The use of personal data by employers and health insurers is considered to be acceptable to a majority of the respondents, albeit only for certain purposes. 60% of respondents thought it acceptable for their insurance company to use personal data to design health promotion activities, with 54% believing it acceptable for their employer to do the same. However, two thirds of respondents said it was not acceptable for an employer or health insurer to gather or purchase outside information about employees or health plan members.

“These results reinforce that a significant gap exists between what we believe our insurance companies and employers know about us personally, and what they actually do,” said Erin Williams, executive director and division director for Biomedical Innovation at MITRE. “Americans need more education about the ways third parties are accessing and using their consumer-generated data. But it really shows that companies have an obligation to be more transparent about what data they are collecting from third parties.”

There is broad acceptance that in today’s world there is no such thing as digital privacy, with 77% of respondents saying data privacy doesn’t exist. Respondents to the Harris Poll said they were willing to provide their personal information if they receive something in return, such as improving safety (65%) or for convenience (48%).

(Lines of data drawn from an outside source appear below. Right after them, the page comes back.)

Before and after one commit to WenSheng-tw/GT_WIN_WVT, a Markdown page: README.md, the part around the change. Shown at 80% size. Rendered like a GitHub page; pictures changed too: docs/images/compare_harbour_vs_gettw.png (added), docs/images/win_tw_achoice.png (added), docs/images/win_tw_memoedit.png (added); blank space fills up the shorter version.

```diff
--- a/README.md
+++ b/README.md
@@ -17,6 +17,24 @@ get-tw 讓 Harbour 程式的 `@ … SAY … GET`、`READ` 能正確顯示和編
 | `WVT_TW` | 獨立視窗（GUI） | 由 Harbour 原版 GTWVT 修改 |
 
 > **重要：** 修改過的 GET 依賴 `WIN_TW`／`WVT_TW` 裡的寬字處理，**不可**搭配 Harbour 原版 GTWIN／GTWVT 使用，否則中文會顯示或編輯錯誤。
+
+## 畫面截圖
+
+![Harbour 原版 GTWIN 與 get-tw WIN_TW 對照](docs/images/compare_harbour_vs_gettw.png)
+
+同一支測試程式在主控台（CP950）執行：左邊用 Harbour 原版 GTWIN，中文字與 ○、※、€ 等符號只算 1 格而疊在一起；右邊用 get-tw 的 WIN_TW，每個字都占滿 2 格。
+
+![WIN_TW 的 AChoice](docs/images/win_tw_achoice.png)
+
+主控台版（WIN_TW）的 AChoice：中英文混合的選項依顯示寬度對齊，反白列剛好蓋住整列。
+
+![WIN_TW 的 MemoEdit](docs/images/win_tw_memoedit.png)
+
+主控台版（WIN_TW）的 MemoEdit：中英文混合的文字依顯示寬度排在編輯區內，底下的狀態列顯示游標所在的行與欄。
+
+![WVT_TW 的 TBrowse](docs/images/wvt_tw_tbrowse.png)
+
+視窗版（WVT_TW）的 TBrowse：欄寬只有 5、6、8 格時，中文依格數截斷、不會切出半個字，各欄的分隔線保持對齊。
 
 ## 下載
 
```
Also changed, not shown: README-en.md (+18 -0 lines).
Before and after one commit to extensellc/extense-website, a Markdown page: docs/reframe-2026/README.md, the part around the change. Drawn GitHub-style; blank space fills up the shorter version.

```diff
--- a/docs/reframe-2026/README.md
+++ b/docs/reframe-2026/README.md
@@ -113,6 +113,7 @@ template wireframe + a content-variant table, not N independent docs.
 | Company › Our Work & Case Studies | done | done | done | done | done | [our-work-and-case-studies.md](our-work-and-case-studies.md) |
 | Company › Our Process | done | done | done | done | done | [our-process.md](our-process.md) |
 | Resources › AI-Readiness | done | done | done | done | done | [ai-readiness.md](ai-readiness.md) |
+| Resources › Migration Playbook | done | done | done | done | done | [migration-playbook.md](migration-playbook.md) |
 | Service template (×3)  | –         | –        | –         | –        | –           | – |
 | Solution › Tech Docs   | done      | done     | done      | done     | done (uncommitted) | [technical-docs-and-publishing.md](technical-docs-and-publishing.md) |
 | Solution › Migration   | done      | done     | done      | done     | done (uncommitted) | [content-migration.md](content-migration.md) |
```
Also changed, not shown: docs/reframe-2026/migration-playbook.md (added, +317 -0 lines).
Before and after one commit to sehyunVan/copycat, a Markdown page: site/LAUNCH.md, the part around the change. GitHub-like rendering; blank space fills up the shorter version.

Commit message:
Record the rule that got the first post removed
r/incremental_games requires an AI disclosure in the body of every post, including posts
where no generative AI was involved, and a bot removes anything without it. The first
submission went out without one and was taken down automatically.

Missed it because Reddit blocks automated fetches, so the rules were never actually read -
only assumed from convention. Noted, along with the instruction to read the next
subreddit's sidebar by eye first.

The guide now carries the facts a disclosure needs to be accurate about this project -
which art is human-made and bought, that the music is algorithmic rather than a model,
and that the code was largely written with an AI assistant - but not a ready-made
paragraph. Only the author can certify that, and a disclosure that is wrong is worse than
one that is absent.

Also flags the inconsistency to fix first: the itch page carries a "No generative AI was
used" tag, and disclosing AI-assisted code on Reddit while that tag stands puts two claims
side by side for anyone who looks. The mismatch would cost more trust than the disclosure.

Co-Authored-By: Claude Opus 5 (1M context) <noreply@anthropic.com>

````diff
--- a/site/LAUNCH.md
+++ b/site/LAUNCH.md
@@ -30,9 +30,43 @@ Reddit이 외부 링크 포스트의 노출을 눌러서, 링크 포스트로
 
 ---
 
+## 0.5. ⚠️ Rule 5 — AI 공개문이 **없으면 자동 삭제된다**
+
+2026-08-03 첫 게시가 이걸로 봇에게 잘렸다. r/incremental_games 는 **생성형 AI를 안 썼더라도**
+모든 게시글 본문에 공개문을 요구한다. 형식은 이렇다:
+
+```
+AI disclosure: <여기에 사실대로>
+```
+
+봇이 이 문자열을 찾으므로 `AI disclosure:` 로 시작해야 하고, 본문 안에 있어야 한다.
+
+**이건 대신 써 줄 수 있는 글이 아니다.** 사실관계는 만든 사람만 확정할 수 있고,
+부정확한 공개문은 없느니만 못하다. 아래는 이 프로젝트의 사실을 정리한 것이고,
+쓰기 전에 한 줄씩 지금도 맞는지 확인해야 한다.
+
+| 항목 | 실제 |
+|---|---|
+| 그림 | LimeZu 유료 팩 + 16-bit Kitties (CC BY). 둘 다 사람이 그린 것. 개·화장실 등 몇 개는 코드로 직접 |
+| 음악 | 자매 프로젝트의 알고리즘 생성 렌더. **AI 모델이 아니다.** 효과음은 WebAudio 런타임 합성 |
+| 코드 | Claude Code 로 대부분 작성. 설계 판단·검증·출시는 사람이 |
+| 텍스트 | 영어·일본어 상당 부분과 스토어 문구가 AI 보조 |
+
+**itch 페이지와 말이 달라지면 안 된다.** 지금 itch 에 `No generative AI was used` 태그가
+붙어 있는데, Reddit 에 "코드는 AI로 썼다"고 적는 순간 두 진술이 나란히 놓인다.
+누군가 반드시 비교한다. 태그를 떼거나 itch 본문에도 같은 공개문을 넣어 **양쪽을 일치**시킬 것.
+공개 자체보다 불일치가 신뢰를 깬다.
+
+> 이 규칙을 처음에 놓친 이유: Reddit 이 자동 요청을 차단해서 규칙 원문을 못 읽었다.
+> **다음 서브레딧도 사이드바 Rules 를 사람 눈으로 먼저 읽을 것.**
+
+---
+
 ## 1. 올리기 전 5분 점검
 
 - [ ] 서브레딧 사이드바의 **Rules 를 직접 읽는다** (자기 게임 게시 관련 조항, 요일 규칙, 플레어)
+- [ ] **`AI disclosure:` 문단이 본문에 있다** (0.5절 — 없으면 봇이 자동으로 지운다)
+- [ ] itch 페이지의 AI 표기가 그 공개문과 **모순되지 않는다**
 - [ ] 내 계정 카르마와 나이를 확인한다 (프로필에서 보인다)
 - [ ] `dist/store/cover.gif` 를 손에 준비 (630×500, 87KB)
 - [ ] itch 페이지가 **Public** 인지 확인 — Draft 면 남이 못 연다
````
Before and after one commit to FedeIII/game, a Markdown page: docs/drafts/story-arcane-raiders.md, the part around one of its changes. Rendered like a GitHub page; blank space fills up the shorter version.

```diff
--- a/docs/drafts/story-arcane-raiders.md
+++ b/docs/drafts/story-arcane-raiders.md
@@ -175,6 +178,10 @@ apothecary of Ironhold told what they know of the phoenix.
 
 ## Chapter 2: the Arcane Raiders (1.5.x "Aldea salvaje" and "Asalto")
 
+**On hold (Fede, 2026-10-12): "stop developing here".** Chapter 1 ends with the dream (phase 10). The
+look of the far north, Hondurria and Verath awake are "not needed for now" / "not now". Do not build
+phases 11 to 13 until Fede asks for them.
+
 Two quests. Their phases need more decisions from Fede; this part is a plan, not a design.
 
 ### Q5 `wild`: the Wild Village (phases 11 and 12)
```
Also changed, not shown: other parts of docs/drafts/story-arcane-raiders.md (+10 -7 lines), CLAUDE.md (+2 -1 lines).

While 70% of respondents believe there is an obligation to share personal health information to stop the spread of disease, the same respondents appeared to be reluctant to share they personal data for that purpose. When asked if personal information would be shared with a national database to help stop the spread of COVID-19, only 44% of respondents said they would share their personal information. 36% said they would share their temperature data, 29% would share their location, and only a quarter would share information about chronic illnesses.

When it comes to sharing information, there is distrust of social media networks. 59% of respondents said they would feel uncomfortable with sharing any PHI with a social media network directly, although consumers may still share health information via those networks.

“Organizations may have benevolent intentions—such data can be used in productive ways that ultimately benefit consumers’ health—but consumers can potentially be harmed if this data is used inappropriately or unethically,” explained MITRE.

MITRE has developed an Ethical Framework for the Use of Consumer-Generated Data in Health Care which establishes ethical values, principles, and guidelines to guide the use of consumer-generated data for healthcare purposes.

The framework is intended to guide organizations looking to establish policies promoting the ethical use of consumer-generated data for healthcare purposes and to motivate organizations to discuss the ethical implications of using machine learning systems to analyze consumer-generated data and develop appropriate governance processes to facilitate the ethical use of those systems.

The framework can be downloaded from MITRE on this link.

Author: Steve Alder is the editor-in-chief of HIPAA Journal. Steve is responsible for editorial policy regarding the topics covered on HIPAA Journal. He is a specialist on healthcare industry legal and regulatory affairs, and has several years of experience writing about HIPAA and other related legal topics. Steve has developed a deep understanding of regulatory issues surrounding the use of information technology in the healthcare industry and has written hundreds of articles on HIPAA-related topics.